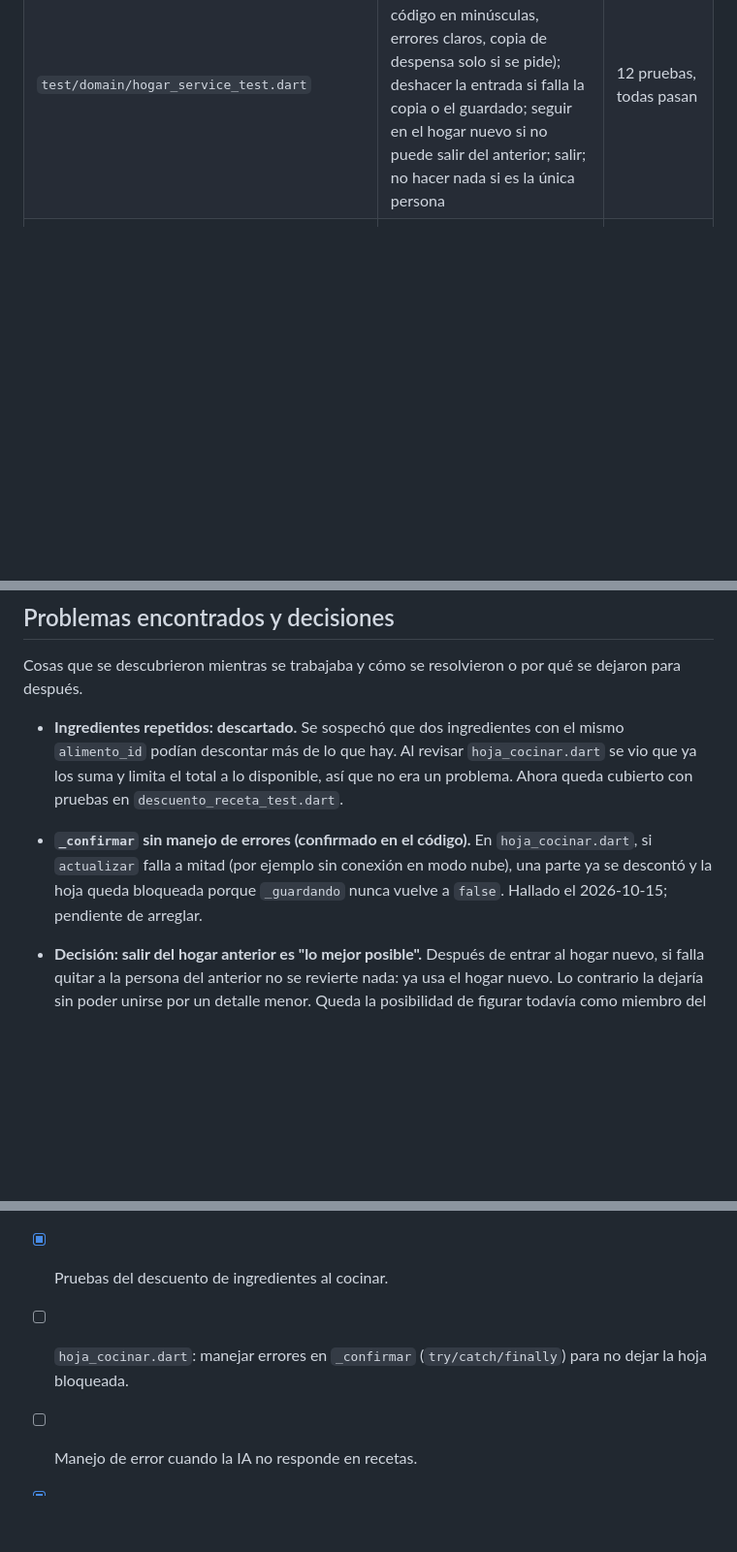
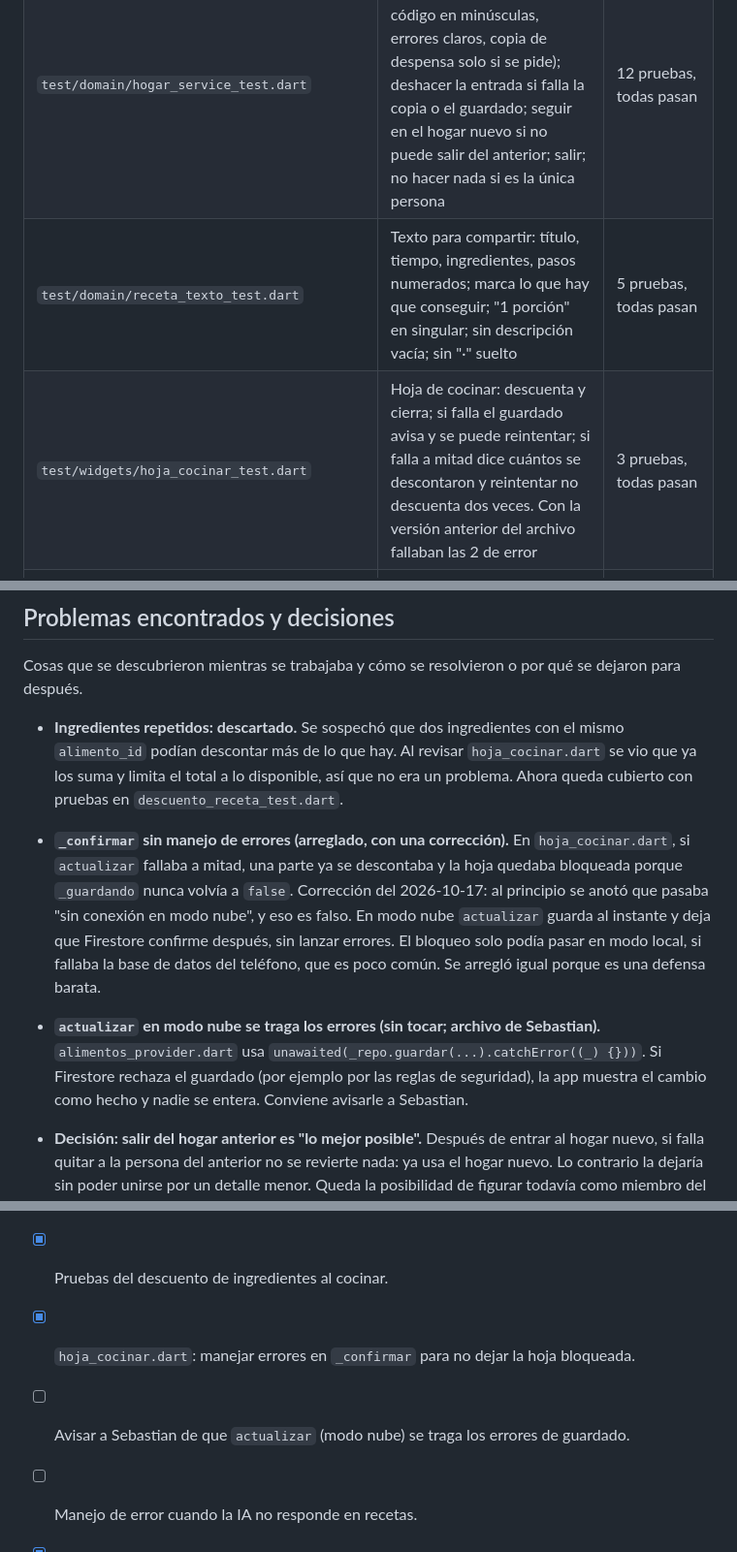
Before and after one commit to danteruedas123-glitch/foodzy, a Markdown page: docs/bitacora-recetas-y-hogar.md, 3 parts joined by grey strips. Shown at 97% size. Rendered like a GitHub page; blank space fills up the shorter version.

Commit message:
docs: registra compartir receta y el arreglo de la hoja de cocinar

```diff
--- a/docs/bitacora-recetas-y-hogar.md
+++ b/docs/bitacora-recetas-y-hogar.md
@@ -50,6 +53,8 @@ hicieron.
 | `test/domain/descuento_receta_test.dart` | Descuento por ingrediente; suma de ingredientes del mismo alimento; tope en lo disponible; ingredientes sin cantidad medible; ingredientes que no son de la despensa; receta vacía | 6 pruebas, todas pasan |
 | `test/domain/lista_compra_agregar_test.dart` | Añadir varios; no repetir lo que ya está; ignorar mayúsculas y tildes; volver a añadir lo ya comprado; no repetir dentro del mismo lote; nombres vacíos; ids distintos | 7 pruebas, todas pasan |
 | `test/domain/hogar_service_test.dart` | Crear o reutilizar el hogar; unirse (cambio de hogar, código en minúsculas, errores claros, copia de despensa solo si se pide); deshacer la entrada si falla la copia o el guardado; seguir en el hogar nuevo si no puede salir del anterior; salir; no hacer nada si es la única persona | 12 pruebas, todas pasan |
+| `test/domain/receta_texto_test.dart` | Texto para compartir: título, tiempo, ingredientes, pasos numerados; marca lo que hay que conseguir; "1 porción" en singular; sin descripción vacía; sin "·" suelto | 5 pruebas, todas pasan |
+| `test/widgets/hoja_cocinar_test.dart` | Hoja de cocinar: descuenta y cierra; si falla el guardado avisa y se puede reintentar; si falla a mitad dice cuántos se descontaron y reintentar no descuenta dos veces. Con la versión anterior del archivo fallaban las 2 de error | 3 pruebas, todas pasan |
 | `firestore-tests/pruebas.js` | Reglas de Firestore: crear hogar, leer, unirse, salir, quitar a otra persona (solo el dueño), campos que no se pueden cambiar, acceso a la despensa y los pasos reales de la app | 30 pruebas, todas pasan (con las reglas anteriores pasaban 19) |
 
 Para correrlas: `flutter test`. Para revisar el código: `flutter analyze`.
@@ -64,10 +69,18 @@ se dejaron para después.
   `hoja_cocinar.dart` se vio que ya los suma y limita el total a lo disponible, así
   que no era un problema. Ahora queda cubierto con pruebas en
   `descuento_receta_test.dart`.
-- **`_confirmar` sin manejo de errores (confirmado en el código).** En
-  `hoja_cocinar.dart`, si `actualizar` falla a mitad (por ejemplo sin conexión en
-  modo nube), una parte ya se descontó y la hoja queda bloqueada porque
-  `_guardando` nunca vuelve a `false`. Hallado el 2026-10-15; pendiente de arreglar.
+- **`_confirmar` sin manejo de errores (arreglado, con una corrección).** En
+  `hoja_cocinar.dart`, si `actualizar` fallaba a mitad, una parte ya se descontaba y la
+  hoja quedaba bloqueada porque `_guardando` nunca volvía a `false`. Corrección del
+  2026-10-17: al principio se anotó que pasaba "sin conexión en modo nube", y eso es
+  falso. En modo nube `actualizar` guarda al instante y deja que Firestore confirme
+  después, sin lanzar errores. El bloqueo solo podía pasar en modo local, si fallaba
+  la base de datos del teléfono, que es poco común. Se arregló igual porque es una
+  defensa barata.
+- **`actualizar` en modo nube se traga los errores (sin tocar; archivo de Sebastian).**
+  `alimentos_provider.dart` usa `unawaited(_repo.guardar(...).catchError((_) {}))`. Si
+  Firestore rechaza el guardado (por ejemplo por las reglas de seguridad), la app
+  muestra el cambio como hecho y nadie se entera. Conviene avisarle a Sebastian.
 
 - **Decisión: salir del hogar anterior es "lo mejor posible".** Después de entrar al
   hogar nuevo, si falla quitar a la persona del anterior no se revierte nada: ya usa el
@@ -93,7 +106,8 @@ se dejaron para después.
 
 - [x] Revisar `hoja_cocinar.dart`: ¿se descuenta de más cuando un alimento aparece dos veces? No.
 - [x] Pruebas del descuento de ingredientes al cocinar.
-- [ ] `hoja_cocinar.dart`: manejar errores en `_confirmar` (`try/catch/finally`) para no dejar la hoja bloqueada.
+- [x] `hoja_cocinar.dart`: manejar errores en `_confirmar` para no dejar la hoja bloqueada.
+- [ ] Avisar a Sebastian de que `actualizar` (modo nube) se traga los errores de guardado.
 - [ ] Manejo de error cuando la IA no responde en recetas.
 - [x] Hogar: `unirse()` puede dejar a la persona en dos hogares si falla a mitad.
 - [x] Hogar: `salir()` crea un hogar nuevo y deja el anterior abandonado cuando se va el único miembro.
```
Also changed, not shown: other parts of docs/bitacora-recetas-y-hogar.md (+3 -0 lines).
....
» **Activity**: Retype the listing above exactly, please. Pictures do not belong in the copy.

» **Solution to the problem**:
Before and after one commit to danteruedas123-glitch/foodzy, a Markdown page: docs/bitacora-recetas-y-hogar.md, 3 parts joined by grey strips. Shown at 97% size. Rendered like a GitHub page; blank space fills up the shorter version.

Commit message:
docs: registra compartir receta y el arreglo de la hoja de cocinar

```diff
--- a/docs/bitacora-recetas-y-hogar.md
+++ b/docs/bitacora-recetas-y-hogar.md
@@ -50,6 +53,8 @@ hicieron.
 | `test/domain/descuento_receta_test.dart` | Descuento por ingrediente; suma de ingredientes del mismo alimento; tope en lo disponible; ingredientes sin cantidad medible; ingredientes que no son de la despensa; receta vacía | 6 pruebas, todas pasan |
 | `test/domain/lista_compra_agregar_test.dart` | Añadir varios; no repetir lo que ya está; ignorar mayúsculas y tildes; volver a añadir lo ya comprado; no repetir dentro del mismo lote; nombres vacíos; ids distintos | 7 pruebas, todas pasan |
 | `test/domain/hogar_service_test.dart` | Crear o reutilizar el hogar; unirse (cambio de hogar, código en minúsculas, errores claros, copia de despensa solo si se pide); deshacer la entrada si falla la copia o el guardado; seguir en el hogar nuevo si no puede salir del anterior; salir; no hacer nada si es la única persona | 12 pruebas, todas pasan |
+| `test/domain/receta_texto_test.dart` | Texto para compartir: título, tiempo, ingredientes, pasos numerados; marca lo que hay que conseguir; "1 porción" en singular; sin descripción vacía; sin "·" suelto | 5 pruebas, todas pasan |
+| `test/widgets/hoja_cocinar_test.dart` | Hoja de cocinar: descuenta y cierra; si falla el guardado avisa y se puede reintentar; si falla a mitad dice cuántos se descontaron y reintentar no descuenta dos veces. Con la versión anterior del archivo fallaban las 2 de error | 3 pruebas, todas pasan |
 | `firestore-tests/pruebas.js` | Reglas de Firestore: crear hogar, leer, unirse, salir, quitar a otra persona (solo el dueño), campos que no se pueden cambiar, acceso a la despensa y los pasos reales de la app | 30 pruebas, todas pasan (con las reglas anteriores pasaban 19) |
 
 Para correrlas: `flutter test`. Para revisar el código: `flutter analyze`.
@@ -64,10 +69,18 @@ se dejaron para después.
   `hoja_cocinar.dart` se vio que ya los suma y limita el total a lo disponible, así
   que no era un problema. Ahora queda cubierto con pruebas en
   `descuento_receta_test.dart`.
-- **`_confirmar` sin manejo de errores (confirmado en el código).** En
-  `hoja_cocinar.dart`, si `actualizar` falla a mitad (por ejemplo sin conexión en
-  modo nube), una parte ya se descontó y la hoja queda bloqueada porque
-  `_guardando` nunca vuelve a `false`. Hallado el 2026-10-15; pendiente de arreglar.
+- **`_confirmar` sin manejo de errores (arreglado, con una corrección).** En
+  `hoja_cocinar.dart`, si `actualizar` fallaba a mitad, una parte ya se descontaba y la
+  hoja quedaba bloqueada porque `_guardando` nunca volvía a `false`. Corrección del
+  2026-10-17: al principio se anotó que pasaba "sin conexión en modo nube", y eso es
+  falso. En modo nube `actualizar` guarda al instante y deja que Firestore confirme
+  después, sin lanzar errores. El bloqueo solo podía pasar en modo local, si fallaba
+  la base de datos del teléfono, que es poco común. Se arregló igual porque es una
+  defensa barata.
+- **`actualizar` en modo nube se traga los errores (sin tocar; archivo de Sebastian).**
+  `alimentos_provider.dart` usa `unawaited(_repo.guardar(...).catchError((_) {}))`. Si
+  Firestore rechaza el guardado (por ejemplo por las reglas de seguridad), la app
+  muestra el cambio como hecho y nadie se entera. Conviene avisarle a Sebastian.
 
 - **Decisión: salir del hogar anterior es "lo mejor posible".** Después de entrar al
   hogar nuevo, si falla quitar a la persona del anterior no se revierte nada: ya usa el
@@ -93,7 +106,8 @@ se dejaron para después.
 
 - [x] Revisar `hoja_cocinar.dart`: ¿se descuenta de más cuando un alimento aparece dos veces? No.
 - [x] Pruebas del descuento de ingredientes al cocinar.
-- [ ] `hoja_cocinar.dart`: manejar errores en `_confirmar` (`try/catch/finally`) para no dejar la hoja bloqueada.
+- [x] `hoja_cocinar.dart`: manejar errores en `_confirmar` para no dejar la hoja bloqueada.
+- [ ] Avisar a Sebastian de que `actualizar` (modo nube) se traga los errores de guardado.
 - [ ] Manejo de error cuando la IA no responde en recetas.
 - [x] Hogar: `unirse()` puede dejar a la persona en dos hogares si falla a mitad.
 - [x] Hogar: `salir()` crea un hogar nuevo y deja el anterior abandonado cuando se va el único miembro.
```
Also changed, not shown: other parts of docs/bitacora-recetas-y-hogar.md (+3 -0 lines).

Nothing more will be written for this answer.